on 13 November 2015
This is a sparkling little gem of a book, I couldn't recommend it more highly. I can see it's a book i will return to again and again. The pieces are short so you can dip in and out as you please, read them at random if you like, savour them in bus queues or when you only have a couple of minutes. The writing is impeccable, deceptively simple, but i can imagine the enormous work and crafting that's gone into making it so perfect. It's intriguing to wonder why the author calls it 'a novel.' It's certainly novel, but it's not A novel in the conventional sense, with a beginning, a middle and an end, etc. It doesn't have a unifying story or character or voice or theme. It just is. And it's lovely.

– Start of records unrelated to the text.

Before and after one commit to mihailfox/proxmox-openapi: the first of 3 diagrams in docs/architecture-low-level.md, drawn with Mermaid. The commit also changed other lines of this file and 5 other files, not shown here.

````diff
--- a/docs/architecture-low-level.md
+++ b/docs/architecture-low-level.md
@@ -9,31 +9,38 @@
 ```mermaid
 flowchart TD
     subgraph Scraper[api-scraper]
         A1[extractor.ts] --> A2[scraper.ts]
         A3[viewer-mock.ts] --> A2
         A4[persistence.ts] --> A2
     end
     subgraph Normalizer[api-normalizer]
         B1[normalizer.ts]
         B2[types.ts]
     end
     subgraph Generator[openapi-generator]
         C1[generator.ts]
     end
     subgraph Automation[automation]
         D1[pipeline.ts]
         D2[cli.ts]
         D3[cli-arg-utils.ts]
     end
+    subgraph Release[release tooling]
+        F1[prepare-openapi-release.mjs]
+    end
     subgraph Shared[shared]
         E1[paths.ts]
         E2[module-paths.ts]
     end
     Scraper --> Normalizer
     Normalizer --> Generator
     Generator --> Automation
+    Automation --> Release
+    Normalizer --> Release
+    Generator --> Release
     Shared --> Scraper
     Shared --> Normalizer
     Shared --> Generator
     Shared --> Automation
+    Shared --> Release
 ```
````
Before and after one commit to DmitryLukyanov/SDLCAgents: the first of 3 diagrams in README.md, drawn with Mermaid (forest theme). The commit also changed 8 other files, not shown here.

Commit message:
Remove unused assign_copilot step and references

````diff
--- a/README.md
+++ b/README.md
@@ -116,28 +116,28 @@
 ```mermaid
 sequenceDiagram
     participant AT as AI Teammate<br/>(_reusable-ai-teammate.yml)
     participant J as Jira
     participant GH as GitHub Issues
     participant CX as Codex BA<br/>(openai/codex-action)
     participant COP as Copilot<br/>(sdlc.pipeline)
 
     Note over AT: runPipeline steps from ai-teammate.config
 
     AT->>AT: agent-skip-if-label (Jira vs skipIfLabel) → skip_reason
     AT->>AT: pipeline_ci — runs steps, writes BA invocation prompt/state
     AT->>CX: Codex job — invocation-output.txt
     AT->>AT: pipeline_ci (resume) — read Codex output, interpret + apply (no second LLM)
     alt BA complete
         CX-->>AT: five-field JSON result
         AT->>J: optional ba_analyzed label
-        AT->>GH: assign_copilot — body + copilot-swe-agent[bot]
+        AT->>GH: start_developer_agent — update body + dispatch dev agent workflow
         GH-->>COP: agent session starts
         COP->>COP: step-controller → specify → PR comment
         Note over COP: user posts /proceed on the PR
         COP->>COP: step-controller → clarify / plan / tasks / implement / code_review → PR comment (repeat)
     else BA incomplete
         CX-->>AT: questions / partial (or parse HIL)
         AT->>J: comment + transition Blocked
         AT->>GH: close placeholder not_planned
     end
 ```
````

Will Eaves's latest novel, beautifully produced by CB editions, consists of snippets of many different voices in a variety of registers. Sometimes characters recur across the pieces (and I'm sure more connections will be revealed by re-reading) but the overall effect is of a mass of (English-speaking) humanity clamouring to be heard.
Some of the pieces are very funny, a set of lives revealed in a few sentences (see below for an example), others are poignant, and some philosophical. Often, being plunged in media res, the reader has to read every word several times to try and grasp exactly what is happening and work out the particular implications and assumptions of the speaker. A recurring theme is how we turn life into art and I enjoyed seeing the different routes by which Eaves approaches this subject. The result is a joyful reading experience and a book I will return to many times.
"We can take that tea-towel back to the city and wash it. I'm particularly fond of it because it belonged to my father and first came to the shack in 1979. What we need, in its place, are some tea-towels to which no one is too attached. I would suggest the little blue and pink jobbies we have at home, but I know for a fact those are Lionel's favourites. And so the search goes on."